Jan 23 – Stuck inside these four walls, sent inside forever, never seeing no one… nice again… like you, маму. Youeroou, маму. Yoouereroooou…

The idea of confinement has given me an idea for novel. Someone dies, and the novel takes place in Purgatory. We observe them as they are forced to watch a second-by-second video replay of their life, with an omniscient mentor at their shoulder guiding them through the process. After a while, we find out that the person has committed suicide aged seventeen, and suddenly you get this Owen Meany (https://en.wikipedia.org/wiki/A_Prayer_for_Owen_Meany) buzz about it all.

An often-overlooked feature of Heaven: one wipe and it’s clean.

Soon after that revelation, the mentor says, “See what you’ve missed.” (because they’ve started to watch the film of the life he didn’t have). And the dead person replies, “Frankly, after seeing that, I’m glad that I did it.”

From a practical point of view, you can write a picaresque novel rather than get bogged down in all that fall from grace La Chute business; besides which, we’ve had enough of that already.

Take a typical episode for example: the mentor says, “Why do you think your relationship failed with this girl?” (He rewinds the film and points at the screen)))). The dead person stutters over the response but the mentor persists, “Come on, you’re here now, you can be honest. You must, in fact. Dem’s de rules.” (In a break with tradition, the Heaven-based functionary has quite a good sense of humour, and says daft things like that all the time))))

I think Dolly’s already going.

The dead person still can’t get his words out, “It’s just that, I thought, I could …”
“What? Do better? Why don’t you say that, then?” says the mentor.
“Just say it. God’s doing Her rounds today, and She’s already in a pretty bad mood. Just spit it out.”
“She’s common.” the dead person blurts out.
“Why do you say that?” the mentor asks.
The dead person steels himself, and says, “It’s her eyes. She lacks something.”

He expects the mentor to disapprove but instead, he says, “You’re right, she is. But do you know how few people can see that?” He gets no response, so he goes on, “You need your eyes to see it.”

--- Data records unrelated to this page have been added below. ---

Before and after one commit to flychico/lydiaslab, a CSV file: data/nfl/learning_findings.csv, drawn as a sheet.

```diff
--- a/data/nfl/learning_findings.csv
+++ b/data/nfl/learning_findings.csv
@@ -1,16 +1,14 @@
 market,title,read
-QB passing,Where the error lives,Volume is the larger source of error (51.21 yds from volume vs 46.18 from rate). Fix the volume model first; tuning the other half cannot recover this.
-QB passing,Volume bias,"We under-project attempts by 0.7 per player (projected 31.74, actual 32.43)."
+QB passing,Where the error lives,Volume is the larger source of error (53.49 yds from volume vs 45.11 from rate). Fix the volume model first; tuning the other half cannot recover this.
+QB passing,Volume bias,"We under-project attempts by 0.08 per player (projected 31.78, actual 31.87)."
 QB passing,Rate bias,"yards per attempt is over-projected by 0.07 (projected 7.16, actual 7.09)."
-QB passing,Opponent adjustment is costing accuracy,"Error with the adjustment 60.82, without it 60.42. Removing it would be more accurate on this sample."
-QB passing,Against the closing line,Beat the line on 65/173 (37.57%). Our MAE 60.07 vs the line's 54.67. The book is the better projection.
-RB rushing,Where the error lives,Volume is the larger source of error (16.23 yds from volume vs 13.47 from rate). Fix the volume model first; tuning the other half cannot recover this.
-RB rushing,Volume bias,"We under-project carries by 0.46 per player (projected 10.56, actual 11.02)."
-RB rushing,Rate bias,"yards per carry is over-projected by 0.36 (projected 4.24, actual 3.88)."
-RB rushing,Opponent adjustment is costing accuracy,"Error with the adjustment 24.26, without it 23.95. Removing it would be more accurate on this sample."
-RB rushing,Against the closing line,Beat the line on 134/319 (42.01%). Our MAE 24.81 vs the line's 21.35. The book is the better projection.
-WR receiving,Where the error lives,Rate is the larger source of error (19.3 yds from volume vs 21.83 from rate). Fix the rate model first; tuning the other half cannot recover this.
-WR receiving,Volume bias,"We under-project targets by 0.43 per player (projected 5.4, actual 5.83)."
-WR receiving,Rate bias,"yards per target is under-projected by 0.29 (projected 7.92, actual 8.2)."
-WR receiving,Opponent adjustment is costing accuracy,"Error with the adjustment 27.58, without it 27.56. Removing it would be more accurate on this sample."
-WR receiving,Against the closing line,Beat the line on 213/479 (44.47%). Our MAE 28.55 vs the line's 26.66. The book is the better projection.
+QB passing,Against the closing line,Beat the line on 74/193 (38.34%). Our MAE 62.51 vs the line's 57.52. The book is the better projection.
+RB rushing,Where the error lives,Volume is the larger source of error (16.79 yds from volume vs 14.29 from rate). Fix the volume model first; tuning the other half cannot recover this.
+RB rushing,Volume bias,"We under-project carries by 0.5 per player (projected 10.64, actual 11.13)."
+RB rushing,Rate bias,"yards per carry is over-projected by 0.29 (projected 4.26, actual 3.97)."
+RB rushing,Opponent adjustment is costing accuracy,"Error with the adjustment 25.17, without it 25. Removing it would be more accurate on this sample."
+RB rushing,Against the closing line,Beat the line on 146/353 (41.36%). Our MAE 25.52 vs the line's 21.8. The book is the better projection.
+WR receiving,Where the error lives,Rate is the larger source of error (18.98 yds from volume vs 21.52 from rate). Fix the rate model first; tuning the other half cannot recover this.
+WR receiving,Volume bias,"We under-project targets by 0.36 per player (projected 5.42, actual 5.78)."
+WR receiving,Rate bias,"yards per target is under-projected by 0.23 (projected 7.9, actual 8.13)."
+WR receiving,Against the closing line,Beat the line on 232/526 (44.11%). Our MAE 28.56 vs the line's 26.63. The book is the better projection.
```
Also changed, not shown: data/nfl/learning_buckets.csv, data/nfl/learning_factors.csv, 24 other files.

Then we start to think that he really is some sort of special, chosen, type; one that might be reprieved for his error and sent back to earth to do good. Yet, at the same time, we begin to get the notion that he’s a bit of an arsehole too. He is certainly self-possessed, but as we learn more about him, we come to regard his suicide as an act of vanity. It goes on, and we get further hints that he’s a little too convinced of his own rectitude; that perhaps he has resolved upon a despotic and dangerous world-view in the months leading up to his demise.

Tammy on the other hand…

Soon, we hate him, and start to believe that we are glad of his suicide, thinking perhaps that the world has been spared another Hitler or Putin. And we become confirmed in this view as we now receive hints of a hatchet-job commissioned by God’s inner circle (Tammy Wynette, Thora Hird, Roy Castle, George Formby, John Conteh, James Stewart, and Sammy Davis Jr).

As we reach the end, the novel reveals itself to be no more than Christian propaganda, designed to bend the reader to the will of the cult. You feel cheated, but just before you set fire to the book and leave it on the steps of a Christian Aid charity shop, you stop and think again. “Perhaps it was written by an atheist,” you think: “deftly illustrating the way that dangerous organisations, like Christians, spread their gospel!”

Everybody suddenly loves the author for the light he shines into their lives, and the King sends him a cheque for one million pounds. No, ten million.

Photo of the lobby of Heaven by Tobias van Schneider